Earlier today I did an online interview with one of the self-driving automotive companies in Pittsburgh (there are several). My role there would be that of an embedded software engineer. I had already spoken to the hiring manager and that went well, and this was a live coding interview.

The first problem was introduced as a kind of easy warm-up, before the real embedded questions would begin. I was given the following:


Question 1: I said that the volatile keyword tells the compiler not to do common optimizations based on the normal semantics of memory, and the reason is usually that the address in question is mapped to some piece of hardware, which does some hardware-specific thing if you write to it or read from it. The idea is that the compiler will not assume that what you wrote there last time is still there, and will not take shortcuts by omitting what might, in normal memory, be a needless write. There are other uses of volatile also, but that is the main one in embedded work.

Question 2: That puzzled me quite a bit, in part because I thought that the answer that was probably desired required one to ignore the answer to the first question. In particular, the hardware might require two separate writes in order to work properly. This is not something that you can tell without looking it up. But this question is saying, more or less, to just make the code faster.

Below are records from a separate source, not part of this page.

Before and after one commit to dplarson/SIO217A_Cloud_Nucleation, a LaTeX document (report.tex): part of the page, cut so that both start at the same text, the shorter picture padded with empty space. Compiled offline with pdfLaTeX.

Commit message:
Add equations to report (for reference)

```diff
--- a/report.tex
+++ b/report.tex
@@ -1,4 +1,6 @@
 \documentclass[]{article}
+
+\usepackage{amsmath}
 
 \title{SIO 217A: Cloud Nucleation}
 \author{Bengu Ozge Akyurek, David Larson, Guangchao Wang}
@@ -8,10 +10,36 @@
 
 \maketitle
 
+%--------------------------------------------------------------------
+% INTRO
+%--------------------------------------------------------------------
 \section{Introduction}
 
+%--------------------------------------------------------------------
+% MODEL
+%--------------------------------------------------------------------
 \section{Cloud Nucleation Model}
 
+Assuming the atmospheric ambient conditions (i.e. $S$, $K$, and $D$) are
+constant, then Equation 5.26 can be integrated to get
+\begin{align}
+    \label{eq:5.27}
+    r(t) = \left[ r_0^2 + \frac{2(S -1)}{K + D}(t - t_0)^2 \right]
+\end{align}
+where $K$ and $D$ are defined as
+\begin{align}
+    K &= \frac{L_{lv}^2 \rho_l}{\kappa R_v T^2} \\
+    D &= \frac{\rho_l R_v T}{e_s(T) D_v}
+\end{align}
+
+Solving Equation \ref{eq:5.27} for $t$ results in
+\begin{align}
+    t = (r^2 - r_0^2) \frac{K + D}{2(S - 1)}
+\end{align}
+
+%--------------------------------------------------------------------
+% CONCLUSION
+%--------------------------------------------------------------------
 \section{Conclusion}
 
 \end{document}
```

But there were lots of other issues going on in my mind about this code, which I will elaborate on below.

But first, shown below is the original code along with what I imagine is the desired answer. I think it is clear that the intent of the code is to put the value of the byte x in the lowest byte of the 32-bit destination, and to put the value of the byte y in the second-to-lowest position, and to leave the other bits alone.

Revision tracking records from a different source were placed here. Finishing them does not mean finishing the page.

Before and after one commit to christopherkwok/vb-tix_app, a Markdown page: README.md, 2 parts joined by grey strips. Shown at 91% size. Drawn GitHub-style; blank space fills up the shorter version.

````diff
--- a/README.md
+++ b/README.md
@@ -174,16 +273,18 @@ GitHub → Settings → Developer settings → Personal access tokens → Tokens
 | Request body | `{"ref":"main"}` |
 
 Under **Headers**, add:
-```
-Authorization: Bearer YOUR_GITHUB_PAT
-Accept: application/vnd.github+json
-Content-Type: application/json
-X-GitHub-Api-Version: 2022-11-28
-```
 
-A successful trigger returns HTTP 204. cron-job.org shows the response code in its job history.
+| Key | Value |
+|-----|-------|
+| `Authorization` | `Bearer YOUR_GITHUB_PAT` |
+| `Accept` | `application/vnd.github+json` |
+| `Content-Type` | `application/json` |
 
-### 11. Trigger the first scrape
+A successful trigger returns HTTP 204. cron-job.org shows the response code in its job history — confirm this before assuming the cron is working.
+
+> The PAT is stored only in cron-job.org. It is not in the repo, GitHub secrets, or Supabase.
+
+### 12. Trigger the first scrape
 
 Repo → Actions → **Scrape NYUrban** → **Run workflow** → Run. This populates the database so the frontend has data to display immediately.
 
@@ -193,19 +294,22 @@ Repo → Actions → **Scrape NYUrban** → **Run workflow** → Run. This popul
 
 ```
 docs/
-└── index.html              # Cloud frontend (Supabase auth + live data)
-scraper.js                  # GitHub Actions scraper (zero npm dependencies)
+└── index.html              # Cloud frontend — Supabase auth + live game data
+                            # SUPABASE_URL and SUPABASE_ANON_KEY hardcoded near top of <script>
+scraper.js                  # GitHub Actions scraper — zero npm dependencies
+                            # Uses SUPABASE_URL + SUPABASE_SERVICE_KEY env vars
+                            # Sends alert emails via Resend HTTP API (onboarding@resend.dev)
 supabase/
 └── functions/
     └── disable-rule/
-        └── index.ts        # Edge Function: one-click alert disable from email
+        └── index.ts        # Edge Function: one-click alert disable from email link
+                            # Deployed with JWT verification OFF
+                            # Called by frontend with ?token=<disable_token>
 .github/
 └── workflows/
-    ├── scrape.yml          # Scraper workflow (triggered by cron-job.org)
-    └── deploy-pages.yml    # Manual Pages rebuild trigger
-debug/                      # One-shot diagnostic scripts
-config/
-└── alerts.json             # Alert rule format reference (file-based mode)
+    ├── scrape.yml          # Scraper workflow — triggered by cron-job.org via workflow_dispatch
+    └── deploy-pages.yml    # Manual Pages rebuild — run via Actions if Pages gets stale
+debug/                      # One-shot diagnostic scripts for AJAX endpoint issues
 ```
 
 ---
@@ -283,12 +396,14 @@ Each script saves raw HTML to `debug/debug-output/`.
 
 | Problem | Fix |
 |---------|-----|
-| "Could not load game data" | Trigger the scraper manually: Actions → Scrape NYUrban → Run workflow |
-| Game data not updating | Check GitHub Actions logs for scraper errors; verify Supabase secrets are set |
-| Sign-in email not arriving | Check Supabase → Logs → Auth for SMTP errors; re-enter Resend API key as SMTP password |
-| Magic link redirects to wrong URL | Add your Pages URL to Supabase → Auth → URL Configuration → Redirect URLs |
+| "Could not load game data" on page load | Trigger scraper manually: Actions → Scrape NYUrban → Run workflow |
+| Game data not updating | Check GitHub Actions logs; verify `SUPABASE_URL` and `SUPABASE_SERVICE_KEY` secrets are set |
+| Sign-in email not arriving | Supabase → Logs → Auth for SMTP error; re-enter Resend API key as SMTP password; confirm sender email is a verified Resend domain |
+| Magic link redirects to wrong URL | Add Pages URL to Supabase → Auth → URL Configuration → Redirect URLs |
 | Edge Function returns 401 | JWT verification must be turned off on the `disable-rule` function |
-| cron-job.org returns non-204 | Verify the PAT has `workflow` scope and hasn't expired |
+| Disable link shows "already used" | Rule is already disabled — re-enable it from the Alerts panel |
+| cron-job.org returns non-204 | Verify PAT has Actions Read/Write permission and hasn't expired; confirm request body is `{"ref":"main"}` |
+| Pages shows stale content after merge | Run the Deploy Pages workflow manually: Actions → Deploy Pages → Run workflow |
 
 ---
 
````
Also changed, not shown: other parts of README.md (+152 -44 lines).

My function foo_2() does this, and is, I believe, equivalent to the function foo() provided, again, that you ignore the whole point of Question 1. And indeed, if you run this code on x64, say, or even ARM, both pieces of code seem to work, and exactly the same. This is, I believe, what the question is designed to elicit. Warm-up, right?

But wait! The original code is actually not really correct. And my hypothetical answer is not correct in exactly the same way. They have a subtle problem and it is worth considering exactly what it is, because it demonstrates an important gotcha that comes up in embedded work.

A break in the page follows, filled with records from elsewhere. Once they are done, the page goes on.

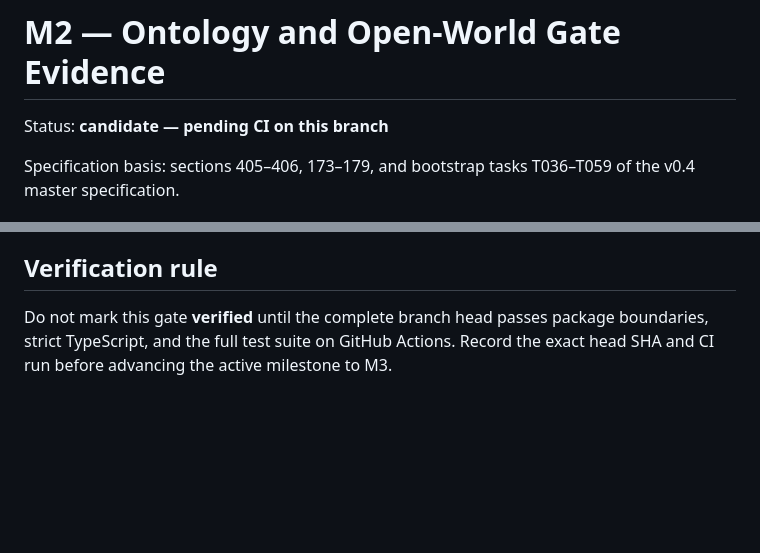
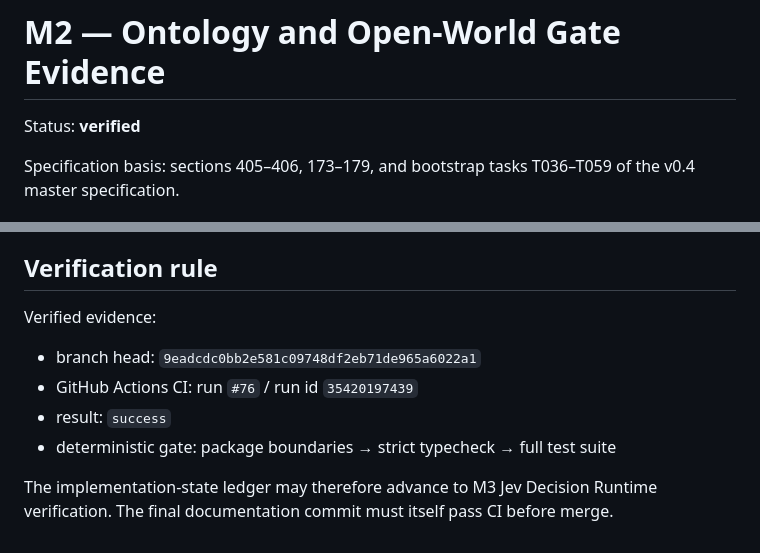
Before and after one commit to Nolane-x/JEV-language, a Markdown page: docs/gates/M2-ONTOLOGY-OPEN-WORLD.md, 2 parts joined by grey strips. Rendered like a GitHub page; blank space fills up the shorter version.

Commit message:
docs: record verified M2 CI evidence

```diff
--- a/docs/gates/M2-ONTOLOGY-OPEN-WORLD.md
+++ b/docs/gates/M2-ONTOLOGY-OPEN-WORLD.md
@@ -1,6 +1,6 @@
 # M2 — Ontology and Open-World Gate Evidence
 
-Status: **candidate — pending CI on this branch**
+Status: **verified**
 
 Specification basis: sections 405–406, 173–179, and bootstrap tasks T036–T059 of the v0.4 master specification.
 
@@ -56,4 +56,11 @@ Additional ontology integrity cases cover parent cycles, replacement cycles, unk
 
 ## Verification rule
 
-Do not mark this gate **verified** until the complete branch head passes package boundaries, strict TypeScript, and the full test suite on GitHub Actions. Record the exact head SHA and CI run before advancing the active milestone to M3.
+Verified evidence:
+
+- branch head: `9eadcdc0bb2e581c09748df2eb71de965a6022a1`
+- GitHub Actions CI: run `#76` / run id `35420197439`
+- result: `success`
+- deterministic gate: package boundaries → strict typecheck → full test suite
+
+The implementation-state ledger may therefore advance to M3 Jev Decision Runtime verification. The final documentation commit must itself pass CI before merge.
```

The problem is not with what is inside the body of the function. The problem is that this code uses different-sized unsigned and signed ints, combines them in expressions, and does not take care to attend to the very subtle and sometimes counter-intuitive rules that C (and C++) generally call the “usual conversions”.

Consider, for example, that the type of the expression “y” in the above is uint8_t, an unsigned one-byte quantity. But the type of the expression “y << 8” is actually a signed quantity, and I believe it is a signed int.

This code will fail to do what it intends to do under the rules of C or C++ when sizeof(int) is two. The reason is that the expression “y << 8” is signed, and then if it happens to have the high bit set, it will be sign extended into the full 32-bit value, setting all of the highest 16 bits to one, regardless of what they were before. (I hope it does not deploy the air bag!)

The problem does not arise if sizeof(int) is 4, or equivalently if sizeof(int) equals sizeof(uint32_t). But there are still embedded processors that have 16-bit native ints. One example is the smaller AVR processors, and another the MSP430.

To double-check that this would happen, I went and installed the avr-gcc and avr-g++ toolchains on my Linux box, and also a nifty AVR simulator that runs there, which I built and installed.

Using that stuff, I ran the C++ code you see above (which is connected to by some startup C code), and sent the printfs out the (simulated) UART for debugging output. And here is the result of running that code in the simulator:


In the first run, we write y=0x6d to the second-lowest byte. This value for y does not have most-significant bit of that byte set, and it works as intended.

But in the second run, we write y=0xcd to the second-lowest byte, which does have the most-significant bit set. And you can see that the high half of the word is 0xffff, all ones. This is not what the code is intended to do. It is a bug, and a potentially serious, or even catastrophic, one, depending on the context.

The important take-away is that when you mix signed & unsigned quantities, perhaps also differing in size, in C or C++ expressions, the rules of the language dictate what happens, how promotions are done, when signedness is preserved, and when it is not. These rules are subtle and sometimes counter-intuitive. But they are the result of many years of experience with C, and are the right rules. In any case, they are the rules.

For this reason, sometimes embedded code that you see might have a kind of naive look to it, using int instead of uint8_t in some (but not all!) contexts. Generally speaking this might be done in order to control the “usual conversions” so that they do not bite you. Indeed, in the original code the fact that it was passing in formal parameters as specific, small unsigned ints and then using them in the expressions given was a huge danger sign.

Clearly, the intent is to write prettier, more expressive code. And there is nothing wrong with that. But it is important to remember, I think, that when you volunteer to specify particular sizes and signedness for your subexpressions, you really are volunteering also to get exquisitely familiar with the intricacies of the “usual conversions”, and if you do not you will be bitten somtimes.

A direct fix appears in foo_3(), which simply casts the problematic sign conversion back to unsigned, so the subsequent sign extension does not occur. That works, but honestly a better approach for me would probably involve not packaging the arguments the way they are in the quiz problem, but that takes us outside the scope of this quiz problem because there are other tradeoffs involved.

Embedded work is fun!